◆ Task brief ◆
Every entry, start to finish, should be printed verbatim without pictures.

Start of Material provided

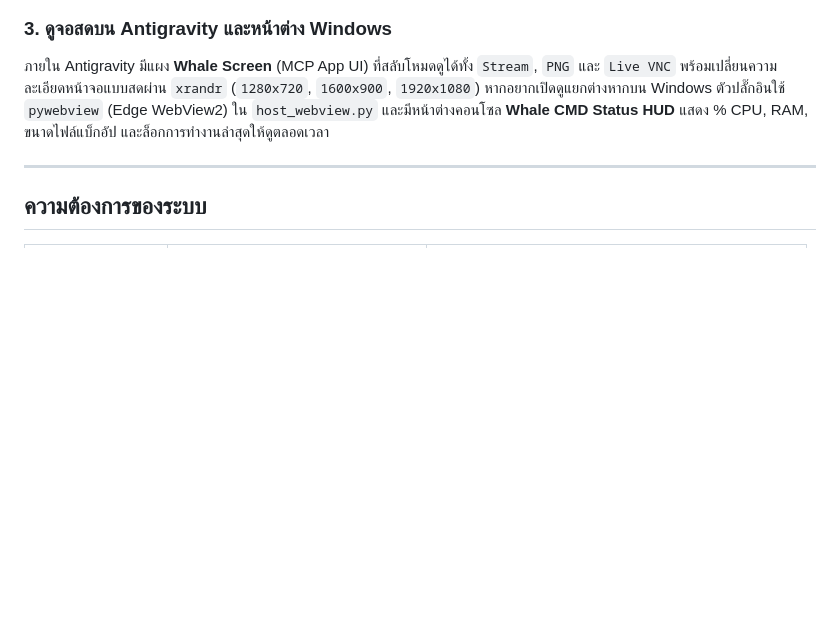
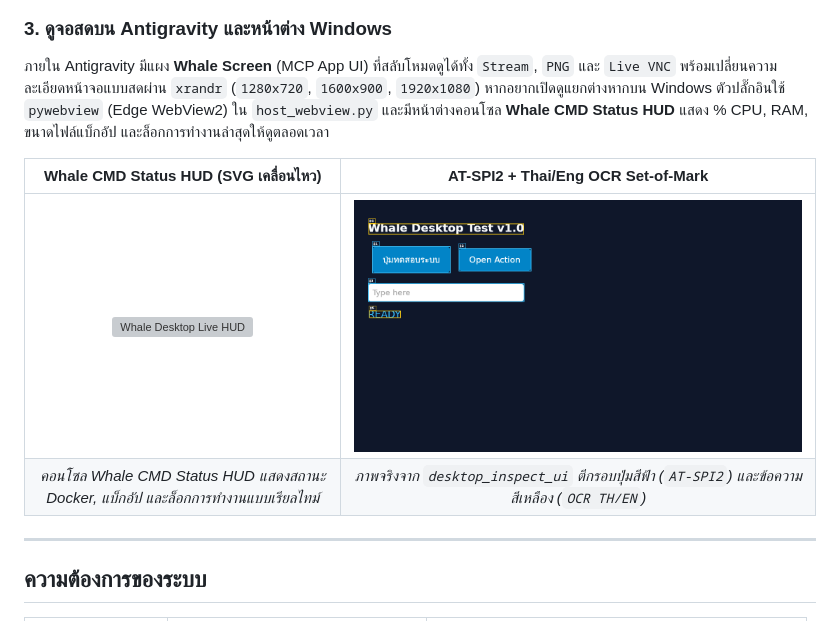
Before and after one commit to xTanTHaix/Agy-Whale-Desktop, a Markdown page: README.md, the part around the change. GitHub-like rendering; pictures changed too: assets/vision_preview.png (added); blank space fills up the shorter version; grey boxes are pictures that could not be loaded.

Commit message:
feat: Whale Desktop v1.0.0 release for Antigravity IDE

```diff
--- a/README.md
+++ b/README.md
@@ -44,6 +44,11 @@
 
 ### 3. ดูจอสดบน Antigravity และหน้าต่าง Windows
 ภายใน Antigravity มีแผง **Whale Screen** (MCP App UI) ที่สลับโหมดดูได้ทั้ง `Stream`, `PNG` และ `Live VNC` พร้อมเปลี่ยนความละเอียดหน้าจอแบบสดผ่าน `xrandr` (`1280x720`, `1600x900`, `1920x1080`) หากอยากเปิดดูแยกต่างหากบน Windows ตัวปลั๊กอินใช้ `pywebview` (Edge WebView2) ใน `host_webview.py` และมีหน้าต่างคอนโซล **Whale CMD Status HUD** แสดง % CPU, RAM, ขนาดไฟล์แบ็กอัป และล็อกการทำงานล่าสุดให้ดูตลอดเวลา
+
+| Whale CMD Status HUD (SVG เคลื่อนไหว) | AT-SPI2 + Thai/Eng OCR Set-of-Mark |
+| :---: | :---: |
+| <img src="assets/hud_animated.svg" alt="Whale Desktop Live HUD" width="100%"> | <img src="assets/vision_preview.png" alt="Whale Desktop AT-SPI2 and OCR Vision" width="100%"> |
+| *คอนโซล Whale CMD Status HUD แสดงสถานะ Docker, แบ็กอัป และล็อกการทำงานแบบเรียลไทม์* | *ภาพจริงจาก `desktop_inspect_ui` ตีกรอบปุ่มสีฟ้า (`AT-SPI2`) และข้อความสีเหลือง (`OCR TH/EN`)* |
 
 ---
 
```
Also changed, not shown: 1 other file.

End of Material provided

◆ Written solution ◆
Before and after one commit to xTanTHaix/Agy-Whale-Desktop, a Markdown page: README.md, the part around the change. GitHub-like rendering; pictures changed too: assets/vision_preview.png (added); blank space fills up the shorter version; grey boxes are pictures that could not be loaded.

Commit message:
feat: Whale Desktop v1.0.0 release for Antigravity IDE

```diff
--- a/README.md
+++ b/README.md
@@ -44,6 +44,11 @@
 
 ### 3. ดูจอสดบน Antigravity และหน้าต่าง Windows
 ภายใน Antigravity มีแผง **Whale Screen** (MCP App UI) ที่สลับโหมดดูได้ทั้ง `Stream`, `PNG` และ `Live VNC` พร้อมเปลี่ยนความละเอียดหน้าจอแบบสดผ่าน `xrandr` (`1280x720`, `1600x900`, `1920x1080`) หากอยากเปิดดูแยกต่างหากบน Windows ตัวปลั๊กอินใช้ `pywebview` (Edge WebView2) ใน `host_webview.py` และมีหน้าต่างคอนโซล **Whale CMD Status HUD** แสดง % CPU, RAM, ขนาดไฟล์แบ็กอัป และล็อกการทำงานล่าสุดให้ดูตลอดเวลา
+
+| Whale CMD Status HUD (SVG เคลื่อนไหว) | AT-SPI2 + Thai/Eng OCR Set-of-Mark |
+| :---: | :---: |
+| <img src="assets/hud_animated.svg" alt="Whale Desktop Live HUD" width="100%"> | <img src="assets/vision_preview.png" alt="Whale Desktop AT-SPI2 and OCR Vision" width="100%"> |
+| *คอนโซล Whale CMD Status HUD แสดงสถานะ Docker, แบ็กอัป และล็อกการทำงานแบบเรียลไทม์* | *ภาพจริงจาก `desktop_inspect_ui` ตีกรอบปุ่มสีฟ้า (`AT-SPI2`) และข้อความสีเหลือง (`OCR TH/EN`)* |
 
 ---
 
```
Also changed, not shown: 1 other file.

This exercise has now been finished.